Luxembourg: Latest working life developments – Q1 2018
Collective bargaining at national and sectoral levels, civil service traineeships, developments in negotiations in the construction and banking sectors, and measures to support jobseekers with disabilities are the main topics of this article. This country update reports on the latest developments in working life in Luxembourg in the first quarter of 2018.
Tensions rise between government and civil servants
A major conflict between the government and Luxembourg’s largest civil service union, the General Confederation of the Public Sector (CGFP), stayed on the agenda throughout the first quarter. Since autumn 2017, CGFP, which represents 30,000 out of 42,000 civil servants, has been demanding improvements to the 2015 reforms of the public service. Its latest request has focused on reforming entry-level wages, following pay cuts introduced in 2015. Currently trainees receive 80% of the entry-level civil servant wage for the first two years of their traineeship, and 90% in the third year. However, the CGFP argues that the pay difference is unfair, considering that trainees perform similar tasks to civil servants. Moreover, they point to improvements in the national economy to justify pay rises.
When the Government failed to respond to CGFP by the end of 2017, the union issued an ultimatum ending in February 2018, which passed without a response. CGFP then called for an emergency meeting with the Prime Minister at the end of March 2018 and announced it would begin mediation unless both sides reached a consensus. The meeting ended without a result and a meeting was planned for early April with Dan Kersch, Minister for the Civil Service and Administrative Reform. To complicate matters further, CGFP wants its demands addressed as a part of the reform of the public service, while the Government has insisted on addressing the issue as part of the next round of wage agreement negotiations.
Difficult negotiations in the finance and construction sectors
Difficult negotiations are on the agenda in the construction and finance sectors as social partners could not agree on a new collective labour agreement (CLA). In construction, the Confederation of Independent Trade Unions of Luxembourg (OGBL) demanded a 4.5% pay rise, to reflect the sector’s current prosperity, and rejected any increased flexibilisation of working hours. The union has called for workers’ career advancement to be based on their level of training and not on seniority. However, they complained that employers often block employees’ participation in training schemes. Sector employers’ associations (the Fédération des Entreprises de Construction et de Génie Civil and the Groupement des Entrepreneurs du Bâtiment et des Travaux Publics) have offered employees a bonus of €100 (€300 over three years) and a 2.1% pay increase.

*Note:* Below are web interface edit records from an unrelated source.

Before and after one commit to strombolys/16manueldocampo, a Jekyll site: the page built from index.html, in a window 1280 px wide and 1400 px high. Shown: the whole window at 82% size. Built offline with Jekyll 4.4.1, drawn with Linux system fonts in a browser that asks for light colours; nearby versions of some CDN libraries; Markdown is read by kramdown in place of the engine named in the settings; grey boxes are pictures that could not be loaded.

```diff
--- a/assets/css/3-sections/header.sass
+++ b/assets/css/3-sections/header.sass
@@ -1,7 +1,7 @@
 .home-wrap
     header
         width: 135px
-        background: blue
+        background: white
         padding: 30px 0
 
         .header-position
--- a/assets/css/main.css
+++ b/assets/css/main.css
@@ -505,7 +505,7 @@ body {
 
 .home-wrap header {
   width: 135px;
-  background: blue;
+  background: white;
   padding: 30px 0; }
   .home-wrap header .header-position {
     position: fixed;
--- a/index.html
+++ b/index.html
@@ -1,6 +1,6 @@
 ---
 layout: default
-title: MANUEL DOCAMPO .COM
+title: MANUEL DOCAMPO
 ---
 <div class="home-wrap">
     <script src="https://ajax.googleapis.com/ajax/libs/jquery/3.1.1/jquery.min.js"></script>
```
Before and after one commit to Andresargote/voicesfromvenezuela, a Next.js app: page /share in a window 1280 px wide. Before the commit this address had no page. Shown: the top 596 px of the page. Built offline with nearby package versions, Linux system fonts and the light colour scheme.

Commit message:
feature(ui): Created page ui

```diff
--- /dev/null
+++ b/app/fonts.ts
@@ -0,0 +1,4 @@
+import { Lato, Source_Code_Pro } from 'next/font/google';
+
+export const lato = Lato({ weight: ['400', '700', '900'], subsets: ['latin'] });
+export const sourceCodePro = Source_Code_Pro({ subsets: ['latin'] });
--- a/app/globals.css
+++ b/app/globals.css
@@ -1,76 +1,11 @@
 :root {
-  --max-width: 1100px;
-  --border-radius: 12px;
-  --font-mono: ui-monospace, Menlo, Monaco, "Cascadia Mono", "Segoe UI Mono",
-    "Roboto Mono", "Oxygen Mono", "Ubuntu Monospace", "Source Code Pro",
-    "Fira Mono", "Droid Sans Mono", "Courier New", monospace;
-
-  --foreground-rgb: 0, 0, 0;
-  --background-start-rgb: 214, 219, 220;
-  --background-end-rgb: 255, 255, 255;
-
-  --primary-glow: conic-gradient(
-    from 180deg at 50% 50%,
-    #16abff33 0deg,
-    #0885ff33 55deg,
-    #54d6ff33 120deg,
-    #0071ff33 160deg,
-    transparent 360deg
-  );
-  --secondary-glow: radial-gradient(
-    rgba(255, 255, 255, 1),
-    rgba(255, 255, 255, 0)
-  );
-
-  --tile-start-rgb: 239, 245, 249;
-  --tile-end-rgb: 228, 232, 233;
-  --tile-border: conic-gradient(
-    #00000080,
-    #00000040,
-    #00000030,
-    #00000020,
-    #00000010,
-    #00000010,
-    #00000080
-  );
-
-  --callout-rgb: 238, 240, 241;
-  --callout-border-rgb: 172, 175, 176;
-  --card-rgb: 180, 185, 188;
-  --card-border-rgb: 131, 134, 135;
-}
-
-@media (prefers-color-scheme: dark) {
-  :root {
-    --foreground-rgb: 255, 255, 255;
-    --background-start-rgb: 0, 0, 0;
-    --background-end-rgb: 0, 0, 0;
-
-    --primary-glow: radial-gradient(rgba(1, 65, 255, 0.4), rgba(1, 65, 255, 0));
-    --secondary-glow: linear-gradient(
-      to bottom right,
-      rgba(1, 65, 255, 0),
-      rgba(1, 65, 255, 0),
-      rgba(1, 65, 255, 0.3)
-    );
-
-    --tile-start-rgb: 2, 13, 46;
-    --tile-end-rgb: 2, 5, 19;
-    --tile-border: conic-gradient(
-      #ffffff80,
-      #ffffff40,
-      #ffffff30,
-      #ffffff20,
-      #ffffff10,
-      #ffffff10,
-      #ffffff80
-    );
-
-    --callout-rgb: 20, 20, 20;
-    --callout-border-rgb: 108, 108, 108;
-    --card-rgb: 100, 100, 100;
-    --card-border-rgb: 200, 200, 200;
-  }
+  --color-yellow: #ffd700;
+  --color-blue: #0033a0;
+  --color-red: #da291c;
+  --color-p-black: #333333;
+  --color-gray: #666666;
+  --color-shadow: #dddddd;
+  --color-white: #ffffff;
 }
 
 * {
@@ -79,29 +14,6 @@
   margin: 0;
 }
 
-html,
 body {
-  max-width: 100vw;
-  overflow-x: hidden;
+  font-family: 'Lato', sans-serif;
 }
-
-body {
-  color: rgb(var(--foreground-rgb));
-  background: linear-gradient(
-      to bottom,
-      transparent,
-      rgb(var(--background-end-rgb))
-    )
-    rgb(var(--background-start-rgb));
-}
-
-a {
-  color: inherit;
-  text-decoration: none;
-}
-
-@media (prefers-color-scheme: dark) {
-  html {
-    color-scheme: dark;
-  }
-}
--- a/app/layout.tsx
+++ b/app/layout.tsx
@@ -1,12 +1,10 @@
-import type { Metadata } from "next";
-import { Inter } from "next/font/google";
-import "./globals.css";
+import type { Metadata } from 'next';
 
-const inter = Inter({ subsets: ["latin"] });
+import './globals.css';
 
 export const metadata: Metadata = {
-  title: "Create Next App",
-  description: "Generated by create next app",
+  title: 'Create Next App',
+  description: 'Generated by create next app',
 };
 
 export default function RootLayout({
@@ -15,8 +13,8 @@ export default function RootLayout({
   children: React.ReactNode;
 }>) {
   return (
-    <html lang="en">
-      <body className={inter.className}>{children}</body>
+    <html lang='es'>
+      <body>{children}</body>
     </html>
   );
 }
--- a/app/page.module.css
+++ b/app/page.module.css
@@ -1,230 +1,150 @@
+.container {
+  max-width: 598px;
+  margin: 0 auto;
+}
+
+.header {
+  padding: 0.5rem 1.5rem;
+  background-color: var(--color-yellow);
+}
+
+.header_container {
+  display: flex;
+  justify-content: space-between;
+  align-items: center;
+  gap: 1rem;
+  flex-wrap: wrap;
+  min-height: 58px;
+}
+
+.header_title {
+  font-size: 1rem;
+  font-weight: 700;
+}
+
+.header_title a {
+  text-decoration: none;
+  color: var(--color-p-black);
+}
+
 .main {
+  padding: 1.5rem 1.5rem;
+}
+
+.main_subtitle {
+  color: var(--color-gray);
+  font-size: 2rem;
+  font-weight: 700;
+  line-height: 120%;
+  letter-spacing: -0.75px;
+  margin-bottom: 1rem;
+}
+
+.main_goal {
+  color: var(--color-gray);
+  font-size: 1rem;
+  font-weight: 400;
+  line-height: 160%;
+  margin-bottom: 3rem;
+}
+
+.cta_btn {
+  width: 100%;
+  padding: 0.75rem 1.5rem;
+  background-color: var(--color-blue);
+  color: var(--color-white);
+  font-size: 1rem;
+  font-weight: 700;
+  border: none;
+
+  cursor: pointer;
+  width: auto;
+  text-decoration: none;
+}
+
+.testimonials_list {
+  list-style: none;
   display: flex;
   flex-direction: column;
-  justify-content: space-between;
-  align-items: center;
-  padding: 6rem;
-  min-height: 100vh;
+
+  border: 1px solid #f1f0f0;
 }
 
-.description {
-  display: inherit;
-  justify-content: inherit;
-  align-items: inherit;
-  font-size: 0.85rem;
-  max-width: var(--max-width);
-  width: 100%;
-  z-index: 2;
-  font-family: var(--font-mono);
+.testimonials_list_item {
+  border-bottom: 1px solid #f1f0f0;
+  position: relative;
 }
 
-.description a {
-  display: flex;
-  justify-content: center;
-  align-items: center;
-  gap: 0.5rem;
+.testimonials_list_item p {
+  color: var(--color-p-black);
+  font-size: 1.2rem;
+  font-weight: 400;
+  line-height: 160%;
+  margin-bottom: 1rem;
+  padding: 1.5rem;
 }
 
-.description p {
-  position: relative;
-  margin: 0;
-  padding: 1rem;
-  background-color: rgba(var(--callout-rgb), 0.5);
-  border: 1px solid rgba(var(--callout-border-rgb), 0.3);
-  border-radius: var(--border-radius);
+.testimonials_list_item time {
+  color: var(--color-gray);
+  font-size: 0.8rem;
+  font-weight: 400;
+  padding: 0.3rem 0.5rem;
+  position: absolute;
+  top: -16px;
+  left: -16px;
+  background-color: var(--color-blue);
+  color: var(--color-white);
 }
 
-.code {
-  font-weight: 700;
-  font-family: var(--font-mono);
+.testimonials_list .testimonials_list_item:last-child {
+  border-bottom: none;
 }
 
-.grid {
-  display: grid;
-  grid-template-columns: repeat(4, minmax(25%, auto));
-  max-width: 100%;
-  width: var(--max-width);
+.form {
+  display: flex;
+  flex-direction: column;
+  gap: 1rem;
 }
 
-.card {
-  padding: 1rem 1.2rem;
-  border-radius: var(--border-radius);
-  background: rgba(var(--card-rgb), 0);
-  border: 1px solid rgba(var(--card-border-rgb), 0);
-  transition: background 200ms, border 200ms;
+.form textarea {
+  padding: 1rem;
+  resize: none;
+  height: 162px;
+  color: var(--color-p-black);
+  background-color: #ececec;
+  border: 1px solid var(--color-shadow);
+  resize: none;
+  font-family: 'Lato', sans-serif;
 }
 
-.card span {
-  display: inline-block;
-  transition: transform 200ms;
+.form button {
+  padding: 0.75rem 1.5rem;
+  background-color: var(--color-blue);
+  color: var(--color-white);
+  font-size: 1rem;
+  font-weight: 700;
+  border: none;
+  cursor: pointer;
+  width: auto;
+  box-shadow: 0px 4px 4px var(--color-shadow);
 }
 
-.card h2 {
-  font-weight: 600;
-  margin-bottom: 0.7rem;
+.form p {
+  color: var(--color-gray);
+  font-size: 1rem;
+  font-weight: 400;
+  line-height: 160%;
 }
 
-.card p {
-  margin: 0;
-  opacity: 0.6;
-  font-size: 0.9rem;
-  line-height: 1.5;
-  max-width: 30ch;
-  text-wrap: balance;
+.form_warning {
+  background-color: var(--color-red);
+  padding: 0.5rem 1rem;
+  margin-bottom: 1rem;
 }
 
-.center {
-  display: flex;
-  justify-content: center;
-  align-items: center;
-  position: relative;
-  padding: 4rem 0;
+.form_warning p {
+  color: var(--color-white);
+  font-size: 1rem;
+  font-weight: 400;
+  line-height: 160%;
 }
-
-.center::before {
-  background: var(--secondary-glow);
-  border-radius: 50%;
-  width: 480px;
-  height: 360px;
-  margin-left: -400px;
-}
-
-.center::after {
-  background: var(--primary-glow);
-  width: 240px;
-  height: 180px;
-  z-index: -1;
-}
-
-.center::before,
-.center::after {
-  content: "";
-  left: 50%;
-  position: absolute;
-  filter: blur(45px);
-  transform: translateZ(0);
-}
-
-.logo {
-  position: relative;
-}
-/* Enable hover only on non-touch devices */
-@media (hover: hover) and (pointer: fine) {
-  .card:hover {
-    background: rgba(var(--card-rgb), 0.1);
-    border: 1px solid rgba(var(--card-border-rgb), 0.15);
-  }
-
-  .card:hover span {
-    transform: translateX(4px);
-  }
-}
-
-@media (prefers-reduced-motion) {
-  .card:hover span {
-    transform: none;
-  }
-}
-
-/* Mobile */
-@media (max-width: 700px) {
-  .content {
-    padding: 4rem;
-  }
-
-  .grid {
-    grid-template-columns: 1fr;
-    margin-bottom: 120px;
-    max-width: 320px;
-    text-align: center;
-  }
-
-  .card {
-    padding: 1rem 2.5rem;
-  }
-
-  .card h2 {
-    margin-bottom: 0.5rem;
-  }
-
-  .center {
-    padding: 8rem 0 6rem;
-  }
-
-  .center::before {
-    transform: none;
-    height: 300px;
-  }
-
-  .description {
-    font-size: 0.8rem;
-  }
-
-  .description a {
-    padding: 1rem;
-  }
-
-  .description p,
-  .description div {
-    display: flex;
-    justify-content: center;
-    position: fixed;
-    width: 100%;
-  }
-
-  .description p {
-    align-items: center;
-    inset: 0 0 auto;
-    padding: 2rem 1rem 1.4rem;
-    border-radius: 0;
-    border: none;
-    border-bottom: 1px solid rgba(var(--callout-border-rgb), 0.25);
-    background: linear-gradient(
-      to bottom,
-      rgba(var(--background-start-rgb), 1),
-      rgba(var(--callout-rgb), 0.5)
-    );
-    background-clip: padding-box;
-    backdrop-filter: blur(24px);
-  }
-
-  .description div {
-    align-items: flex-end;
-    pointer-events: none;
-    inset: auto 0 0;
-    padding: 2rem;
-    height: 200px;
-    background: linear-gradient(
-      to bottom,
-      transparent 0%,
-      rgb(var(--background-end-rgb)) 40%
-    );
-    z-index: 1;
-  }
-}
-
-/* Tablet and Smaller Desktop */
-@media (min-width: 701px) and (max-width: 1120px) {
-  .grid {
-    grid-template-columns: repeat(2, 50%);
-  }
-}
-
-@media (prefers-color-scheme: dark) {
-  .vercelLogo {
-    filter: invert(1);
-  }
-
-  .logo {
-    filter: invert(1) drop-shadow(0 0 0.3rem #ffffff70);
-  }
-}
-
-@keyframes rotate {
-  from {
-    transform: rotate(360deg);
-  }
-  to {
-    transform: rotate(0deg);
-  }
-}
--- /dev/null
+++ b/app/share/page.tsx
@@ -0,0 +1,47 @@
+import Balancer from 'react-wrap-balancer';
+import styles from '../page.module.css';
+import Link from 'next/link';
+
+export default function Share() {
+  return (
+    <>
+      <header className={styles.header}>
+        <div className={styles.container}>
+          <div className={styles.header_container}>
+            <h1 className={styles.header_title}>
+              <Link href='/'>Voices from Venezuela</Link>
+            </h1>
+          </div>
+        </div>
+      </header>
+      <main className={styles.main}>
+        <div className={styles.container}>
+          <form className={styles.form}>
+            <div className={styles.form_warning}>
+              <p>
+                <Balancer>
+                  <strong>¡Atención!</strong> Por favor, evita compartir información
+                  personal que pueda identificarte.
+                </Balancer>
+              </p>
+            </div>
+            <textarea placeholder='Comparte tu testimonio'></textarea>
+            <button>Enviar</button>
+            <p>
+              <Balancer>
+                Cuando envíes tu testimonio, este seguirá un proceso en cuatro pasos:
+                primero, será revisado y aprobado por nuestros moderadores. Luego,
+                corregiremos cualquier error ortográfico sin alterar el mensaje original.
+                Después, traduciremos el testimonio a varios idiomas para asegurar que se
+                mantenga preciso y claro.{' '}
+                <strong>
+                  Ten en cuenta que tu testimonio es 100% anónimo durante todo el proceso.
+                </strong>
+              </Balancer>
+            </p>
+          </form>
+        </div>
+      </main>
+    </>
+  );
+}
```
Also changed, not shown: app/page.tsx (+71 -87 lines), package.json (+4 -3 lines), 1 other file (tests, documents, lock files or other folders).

In banking, negotiations have continued towards a new collective labour agreement. The deal will replace the interim one-year CLA, signed in 2016. Social partners have used the intervening period to negotiate measures designed to ‘future-proof’ the new agreement against upcoming challenges.
The private trade union, the Luxembourg Association of Bank and Insurance Employeess (ALEBA), transferred a catalogue of claims to the Luxembourg Bankers' Association (ABBL) including a request for wage increases (1.5% in 2017, 1.5% in 2018 and 1.5% 2019). ABBL responded with a set of proposals and the two sides opened negotiations in March 2018.
New employment assistance tool for unemployed people with disabilities
A new draft bill aims to make the job market more inclusive of people with disabilities. On 23 March 2018, government ministers and the CEO of the Employment Administration (ADEM) jointly presented draft legislation to help alleviate disproportionate levels of unemployment affecting people with disabilities and those facing redundancy (i.e. wage earners participating in a redeployment procedure).
The bill allocates extra resources to COSP-HR, a new government support service for jobseekers with disabilities. If the bill passes, the organisation will assign jobseekers a dedicated assistant to support them to (re)integrate into work. Assistants will be responsible for briefing employers on jobseekers’ disabilities and for answering employers’ questions about individual needs. All assistants will be authorised by the government by the government and will have experience of working with people with relevant disabilities. Jobseekers will be eligible for up to 300 hours of assistance over two years and assistants must produce an annual evaluation report. The draft bill’s €2.3 million budget will support approximately 250 beneficiaries until 2020.
The government has so far struggled to reduce unemployment among people with disabilities, who make up 20% of Luxembourg’s out-of-work population.
Collective bargaining has continued at a decentralised level. Several ongoing disputes (in the public, hospital, construction and finance sectors) suggest that consensus remains elusive, despite a favourable socioeconomic environment. It will be interesting to observe the extent to which social partners influence the agenda as the October 2018 general elections approach.